Developers Timothy White and Richard Egan officially filed an expanded Project Notification Form (PNF) with the Boston Planning and Development Agency (BPDA) earlier this month for the Mount Carmel Church project. The filing kicks off the Article 80 Large Project review community process and and public comment period that will end on Tuesday, Nov. 6, (comments can be sent to www.bostonplans.org/projects/development-projects/frankfort-gove-street-housing-project#comment_Form).
Prior to the end of the Public Comment Period the BPDA will host two community meetings on Tuesday, Oct. 30, at and again on Monday, Nov. 5, at 6 p.m. at the East Boston Neighborhood Health Center Training Institute, 250 Sumner St.
According to the developer’s PNF filing, White and Egan plan to take the shuttered former Catholic Church, the adjoining rectory, the convent across from the church and the large vacant lot on Frankfort Street that was once owned by the Boston Archdiocese and create approximately 120,430 sq. ft. of residential space and about 22,140 sq. ft. of open space.
In total the project will include 112 units and 84 parking spaces, 71 of which are located in a below-grade garage. Thirteen of the 84 parking spaces will be located off Lubec Street in a new landscaped lot as part of the project.
The renovated Mount Carmel Church building will include 14 residential units.
The existing rectory and convent buildings will be razed and the vacant Frankfort Street parcel
will include the construction of a new building that includes 98 condominium units. The rectory building located at 128-134 Gove Street, and the convent are both compromised structurally and not suitable for human habitation according to current Boston building codes.
According to the filing, the proposed project will provide market-rate and affordable units with a variety of unit sizes and styles to accommodate Eastie’s diverse and growing population.
The unit designs will vary and include apartments and lofts. The unit mix for the 112 units will comprise a mix of studio units, one-bedroom or one-bedroom plus den units, and two bedroom units.
Thirteen of the units will be designated as affordable in accordance with the BPDA’s Inclusionary Development Policy (IPD).
In the PNF, White and Egan wrote that the former Mount Carmel Church building “will be the cornerstone of this development.”
“This will be a respectfully reused converted into spacious loft-style living units that capture the soaring interior spaces and volume of the building,” they wrote. “There will be three levels of residential units with the top floor units capturing the currently hidden truss space above the vaulted ceiling. The exterior of the building, including its brick and stone façade, will be restored. It will be sensitively repaired where religious iconography was removed. The front door and side window openings will be lowered to the ground to better connect the building to the street and surrounding landscape.”
The developers will also create a reflective outdoor space along the widened sidewalks at the corner of Frankfort and Gove Streets that honors Mount Carmel’s history.

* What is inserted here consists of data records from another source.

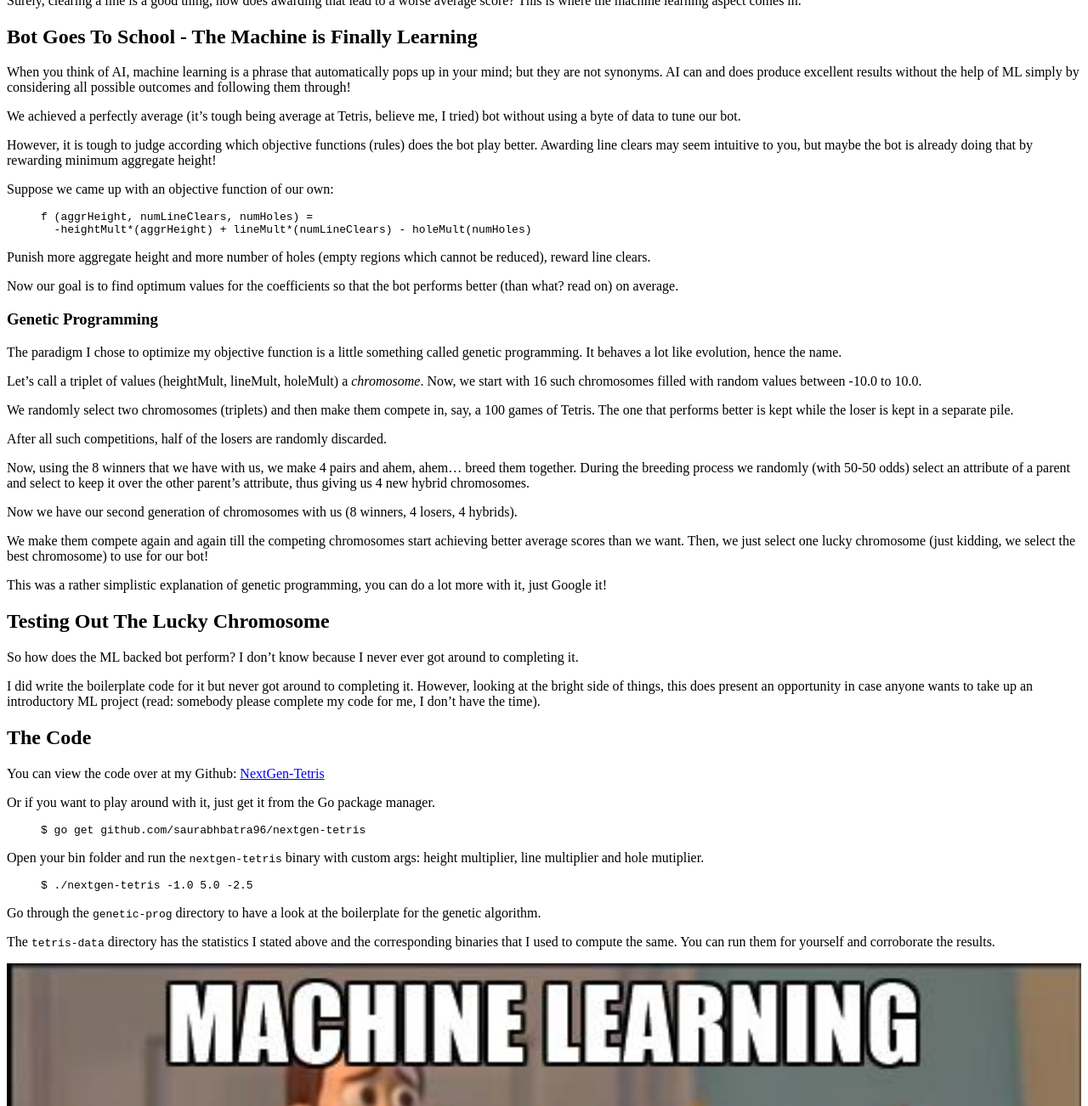
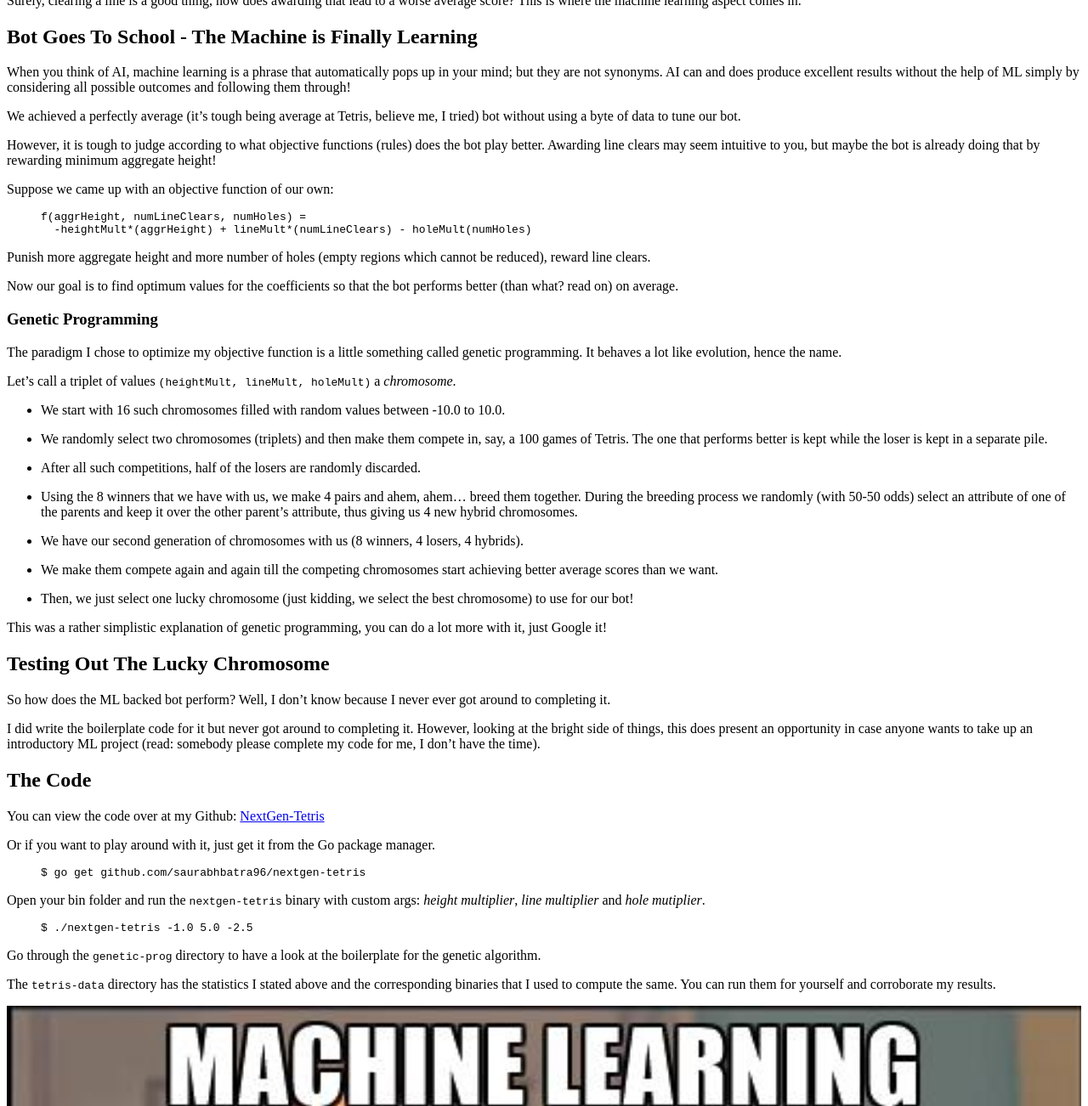
Before and after one commit to saurabhbatra96/saurabhbatra96.github.io, a Jekyll site: the page built from _posts/2017-06-11-human-learning-machine-learning.md, in a window 1280 px wide and 1400 px high, scrolled down 1979 px, cut to the strip 98-1400 px from the top of the window. Shown: the whole strip at 85% size. Built offline with Jekyll 4.4.1, drawn with Linux system fonts in a browser that asks for light colours; comment, search, counter and statistics services are not loaded; some of the changed text lies outside the part shown.

Commit message:
minor fixes

```diff
--- a/_posts/2017-06-11-human-learning-machine-learning.md
+++ b/_posts/2017-06-11-human-learning-machine-learning.md
@@ -44,7 +44,7 @@ To compare, here's the performance statistics for a greedy bot (places blocks su
 
 Comparable to the random bot, which kind of tells that greed might not be that good after all.
 
-However, moving to a more intuitive strategy: minimize average height of columns at every step, drastically improves these statistics:
+Moving to a more intuitive strategy: minimize average height of columns at every step, drastically improves these statistics:
 
 {% highlight json %}
     "Average score" : 726
@@ -81,11 +81,11 @@ When you think of AI, machine learning is a phrase that automatically pops up in
 
 We achieved a perfectly average (it's tough being average at Tetris, believe me, I tried) bot without using a byte of data to tune our bot.
 
-However, it is tough to judge according which objective functions (rules) does the bot play better. Awarding line clears may seem intuitive to you, but maybe the bot is already doing that by rewarding minimum aggregate height!
+However, it is tough to judge according to what objective functions (rules) does the bot play better. Awarding line clears may seem intuitive to you, but maybe the bot is already doing that by rewarding minimum aggregate height!
 
 Suppose we came up with an objective function of our own:
 {% highlight python %}
-f (aggrHeight, numLineClears, numHoles) =
+f(aggrHeight, numLineClears, numHoles) =
   -heightMult*(aggrHeight) + lineMult*(numLineClears) - holeMult(numHoles)
 {% endhighlight %}
 
@@ -97,23 +97,27 @@ Now our goal is to find optimum values for the coefficients so that the bot perf
 
 The paradigm I chose to optimize my objective function is a little something called genetic programming. It behaves a lot like evolution, hence the name.
 
-Let's call a triplet of values (heightMult, lineMult, holeMult) a *chromosome*. Now, we start with 16 such chromosomes filled with random values between -10.0 to 10.0.
+Let's call a triplet of values `(heightMult, lineMult, holeMult)` a *chromosome*.
 
-We randomly select two chromosomes (triplets) and then make them compete in, say, a 100 games of Tetris. The one that performs better is kept while the loser is kept in a separate pile.
+* We start with 16 such chromosomes filled with random values between -10.0 to 10.0.
 
-After all such competitions, half of the losers are randomly discarded.
+* We randomly select two chromosomes (triplets) and then make them compete in, say, a 100 games of Tetris. The one that performs better is kept while the loser is kept in a separate pile.
 
-Now, using the 8 winners that we have with us, we make 4 pairs and ahem, ahem... breed them together. During the breeding process we randomly (with 50-50 odds) select an attribute of a parent and select to keep it over the other parent's attribute, thus giving us 4 new hybrid chromosomes.
+* After all such competitions, half of the losers are randomly discarded.
 
-Now we have our second generation of chromosomes with us (8 winners, 4 losers, 4 hybrids).
+* Using the 8 winners that we have with us, we make 4 pairs and ahem, ahem... breed them together. During the breeding process we randomly (with 50-50 odds) select an attribute of one of the parents and keep it over the other parent's attribute, thus giving us 4 new hybrid chromosomes.
 
-We make them compete again and again till the competing chromosomes start achieving better average scores than we want. Then, we just select one lucky chromosome (just kidding, we select the best chromosome) to use for our bot!
+* We have our second generation of chromosomes with us (8 winners, 4 losers, 4 hybrids).
+
+* We make them compete again and again till the competing chromosomes start achieving better average scores than we want.
+
+* Then, we just select one lucky chromosome (just kidding, we select the best chromosome) to use for our bot!
 
 <div class="message">This was a rather simplistic explanation of genetic programming, you can do a lot more with it, just Google it!</div>
 
 ## Testing Out The Lucky Chromosome
 
-So how does the ML backed bot perform? I don't know because I never ever got around to completing it.
+So how does the ML backed bot perform? Well, I don't know because I never ever got around to completing it.
 
 I did write the boilerplate code for it but never got around to completing it. However, looking at the bright side of things, this does present an opportunity in case anyone wants to take up an introductory ML project (read: somebody please complete my code for me, I don't have the time).
 
@@ -127,7 +131,7 @@ Or if you want to play around with it, just get it from the Go package manager.
 $ go get github.com/saurabhbatra96/nextgen-tetris
 {% endhighlight %}
 
-Open your bin folder and run the `nextgen-tetris` binary with custom args: height multiplier, line multiplier and hole mutiplier.
+Open your bin folder and run the `nextgen-tetris` binary with custom args: *height multiplier*, *line multiplier* and *hole mutiplier*.
 
 {% highlight bash %}
 $ ./nextgen-tetris -1.0 5.0 -2.5
@@ -135,6 +139,6 @@ $ ./nextgen-tetris -1.0 5.0 -2.5
 
 Go through the `genetic-prog` directory to have a look at the boilerplate for the genetic algorithm.
 
-The `tetris-data` directory has the statistics I stated above and the corresponding binaries that I used to compute the same. You can run them for yourself and corroborate the results.
+The `tetris-data` directory has the statistics I stated above and the corresponding binaries that I used to compute the same. You can run them for yourself and corroborate my results.
 
 <img src="/public/machinelearning/mleverywhere.jpg" style="width:100%;display: block;">
```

On the vacant lot the developers plan to erect a building that mirrors the brick row houses along Frankfort Street. The four-story structure will extend along Frankfort Street and articulate as individual row houses with separate, raised entrances and planter boxes. The fourth floor will contain setbacks for private deck space while reducing the massing along Frankfort Street.
This design was in response to many residents at past meetings not liking the modern design of some of the buildings. The original design included a mix of glass and other materials, but residents asked the developer to consider replicating the architectural styles of the turn of the 20th Century brick buildings along Frankfort Street.
The developers will also construct a six-story building at the corner of Frankfort and Gove streets that will replace the existing convent.
White and Egan purchased the property in 2015 for $3 million.